** DATA EXTRACTS follows **

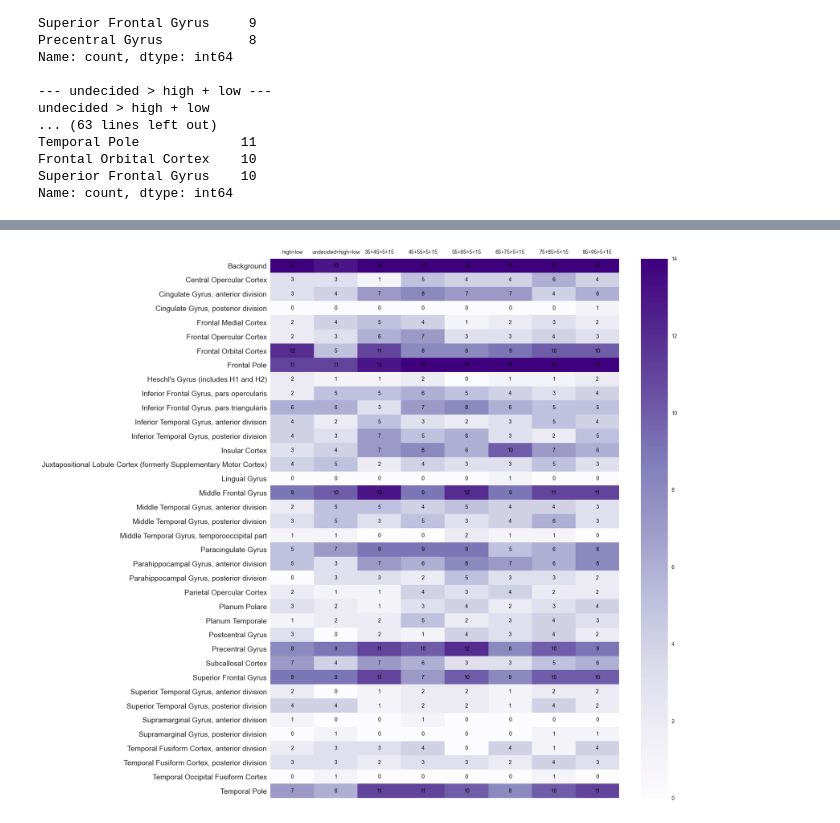
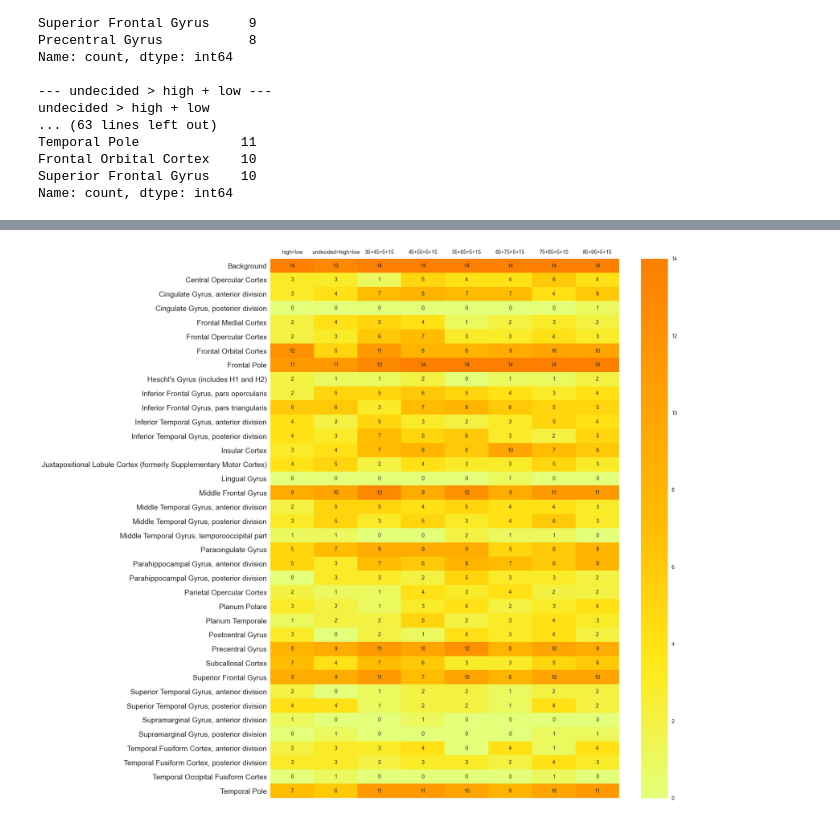
Before and after one commit to mducat/scz_familiarity_fMRI_ML, a Jupyter notebook: mri_all_subjects.ipynb, the cells around one changed output, grey strips where cells are left out. Drawn from its saved outputs; the diff is of its cells as text; code cells hidden in the pictures.

```diff
--- a/mri_all_subjects.ipynb
+++ b/mri_all_subjects.ipynb
@@ -286,30 +286,29 @@ summary
 # %%
 import matplotlib.pyplot as plt
 
 fig, ax = plt.subplots(figsize=(18, 15))
-im = ax.imshow(summary.values, cmap='Purples', aspect='auto')
+im = ax.imshow(summary.values, cmap='Wistia', aspect='auto')
 
 ax.set_xticks(range(len(summary.columns)))
 ax.set_yticks(range(len(summary)))
 ax.set_xticklabels(summary.columns, fontsize=10)
 ax.set_yticklabels(summary.index, fontsize=14)
 
 ax.xaxis.tick_top()
 
 for i in range(len(summary.index)):
     for j in range(len(summary.columns)):
         ax.text(j, i, f'{summary.values[i, j]:.0f}',
-                ha='center', va='center',
-                fontsize=10, color='black')
+                ha='center', va='center', fontsize=10)
 
 ax.grid(False)
 ax.tick_params(which='both', length=0)
 
 plt.colorbar(im)
 plt.tight_layout()
 plt.show()
 # %% [output]
-[figure, old version]
+[figure, new version]
 # %%
 summary.style.format("{:.0f}").background_gradient(cmap='Blues')
 # %% [output]
```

** End of DATA EXTRACTS **

• _EXERCISE AIM_: Restate the data above word for word. Skip every picture.

• _ANSWER_:
Before and after one commit to mducat/scz_familiarity_fMRI_ML, a Jupyter notebook: mri_all_subjects.ipynb, the cells around one changed output, grey strips where cells are left out. Drawn from its saved outputs; the diff is of its cells as text; code cells hidden in the pictures.

```diff
--- a/mri_all_subjects.ipynb
+++ b/mri_all_subjects.ipynb
@@ -286,30 +286,29 @@ summary
 # %%
 import matplotlib.pyplot as plt
 
 fig, ax = plt.subplots(figsize=(18, 15))
-im = ax.imshow(summary.values, cmap='Purples', aspect='auto')
+im = ax.imshow(summary.values, cmap='Wistia', aspect='auto')
 
 ax.set_xticks(range(len(summary.columns)))
 ax.set_yticks(range(len(summary)))
 ax.set_xticklabels(summary.columns, fontsize=10)
 ax.set_yticklabels(summary.index, fontsize=14)
 
 ax.xaxis.tick_top()
 
 for i in range(len(summary.index)):
     for j in range(len(summary.columns)):
         ax.text(j, i, f'{summary.values[i, j]:.0f}',
-                ha='center', va='center',
-                fontsize=10, color='black')
+                ha='center', va='center', fontsize=10)
 
 ax.grid(False)
 ax.tick_params(which='both', length=0)
 
 plt.colorbar(im)
 plt.tight_layout()
 plt.show()
 # %% [output]
-[figure, old version]
+[figure, new version]
 # %%
 summary.style.format("{:.0f}").background_gradient(cmap='Blues')
 # %% [output]
```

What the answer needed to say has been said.